── INFORMATION SHOWN ──
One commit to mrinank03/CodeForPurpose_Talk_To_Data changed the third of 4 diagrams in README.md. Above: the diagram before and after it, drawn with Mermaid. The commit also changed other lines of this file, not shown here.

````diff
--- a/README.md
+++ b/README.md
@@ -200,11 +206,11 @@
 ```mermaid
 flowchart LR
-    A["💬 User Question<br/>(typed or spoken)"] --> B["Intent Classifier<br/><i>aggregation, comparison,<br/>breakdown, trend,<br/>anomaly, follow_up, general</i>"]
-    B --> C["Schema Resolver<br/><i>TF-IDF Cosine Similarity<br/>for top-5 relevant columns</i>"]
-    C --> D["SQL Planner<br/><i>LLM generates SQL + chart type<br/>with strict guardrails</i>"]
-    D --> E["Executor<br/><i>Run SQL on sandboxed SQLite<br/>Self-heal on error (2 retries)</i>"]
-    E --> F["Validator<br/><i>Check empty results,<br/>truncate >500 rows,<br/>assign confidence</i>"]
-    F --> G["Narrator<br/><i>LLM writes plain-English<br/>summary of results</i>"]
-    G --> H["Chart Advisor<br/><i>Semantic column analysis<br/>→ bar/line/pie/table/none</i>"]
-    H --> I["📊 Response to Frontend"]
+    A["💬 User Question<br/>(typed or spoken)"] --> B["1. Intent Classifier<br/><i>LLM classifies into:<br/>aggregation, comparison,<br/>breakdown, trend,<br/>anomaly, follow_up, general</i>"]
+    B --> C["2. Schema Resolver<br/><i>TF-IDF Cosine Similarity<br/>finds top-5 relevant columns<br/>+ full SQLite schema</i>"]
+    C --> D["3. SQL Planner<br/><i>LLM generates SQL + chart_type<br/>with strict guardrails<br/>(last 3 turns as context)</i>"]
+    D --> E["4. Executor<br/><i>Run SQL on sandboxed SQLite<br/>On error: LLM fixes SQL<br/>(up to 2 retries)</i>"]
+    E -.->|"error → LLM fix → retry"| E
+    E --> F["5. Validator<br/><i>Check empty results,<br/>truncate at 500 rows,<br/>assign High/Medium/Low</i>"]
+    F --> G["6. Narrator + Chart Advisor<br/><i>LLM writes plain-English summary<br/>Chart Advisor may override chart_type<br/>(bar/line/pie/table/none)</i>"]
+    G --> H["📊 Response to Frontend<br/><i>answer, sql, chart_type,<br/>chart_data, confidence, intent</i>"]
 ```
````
───
Output every record exactly as written, with nothing dropped.

One commit to mrinank03/CodeForPurpose_Talk_To_Data changed the third of 4 diagrams in README.md. Above: the diagram before and after it, drawn with Mermaid. The commit also changed other lines of this file, not shown here.

````diff
--- a/README.md
+++ b/README.md
@@ -200,11 +206,11 @@
 ```mermaid
 flowchart LR
-    A["💬 User Question<br/>(typed or spoken)"] --> B["Intent Classifier<br/><i>aggregation, comparison,<br/>breakdown, trend,<br/>anomaly, follow_up, general</i>"]
-    B --> C["Schema Resolver<br/><i>TF-IDF Cosine Similarity<br/>for top-5 relevant columns</i>"]
-    C --> D["SQL Planner<br/><i>LLM generates SQL + chart type<br/>with strict guardrails</i>"]
-    D --> E["Executor<br/><i>Run SQL on sandboxed SQLite<br/>Self-heal on error (2 retries)</i>"]
-    E --> F["Validator<br/><i>Check empty results,<br/>truncate >500 rows,<br/>assign confidence</i>"]
-    F --> G["Narrator<br/><i>LLM writes plain-English<br/>summary of results</i>"]
-    G --> H["Chart Advisor<br/><i>Semantic column analysis<br/>→ bar/line/pie/table/none</i>"]
-    H --> I["📊 Response to Frontend"]
+    A["💬 User Question<br/>(typed or spoken)"] --> B["1. Intent Classifier<br/><i>LLM classifies into:<br/>aggregation, comparison,<br/>breakdown, trend,<br/>anomaly, follow_up, general</i>"]
+    B --> C["2. Schema Resolver<br/><i>TF-IDF Cosine Similarity<br/>finds top-5 relevant columns<br/>+ full SQLite schema</i>"]
+    C --> D["3. SQL Planner<br/><i>LLM generates SQL + chart_type<br/>with strict guardrails<br/>(last 3 turns as context)</i>"]
+    D --> E["4. Executor<br/><i>Run SQL on sandboxed SQLite<br/>On error: LLM fixes SQL<br/>(up to 2 retries)</i>"]
+    E -.->|"error → LLM fix → retry"| E
+    E --> F["5. Validator<br/><i>Check empty results,<br/>truncate at 500 rows,<br/>assign High/Medium/Low</i>"]
+    F --> G["6. Narrator + Chart Advisor<br/><i>LLM writes plain-English summary<br/>Chart Advisor may override chart_type<br/>(bar/line/pie/table/none)</i>"]
+    G --> H["📊 Response to Frontend<br/><i>answer, sql, chart_type,<br/>chart_data, confidence, intent</i>"]
 ```
````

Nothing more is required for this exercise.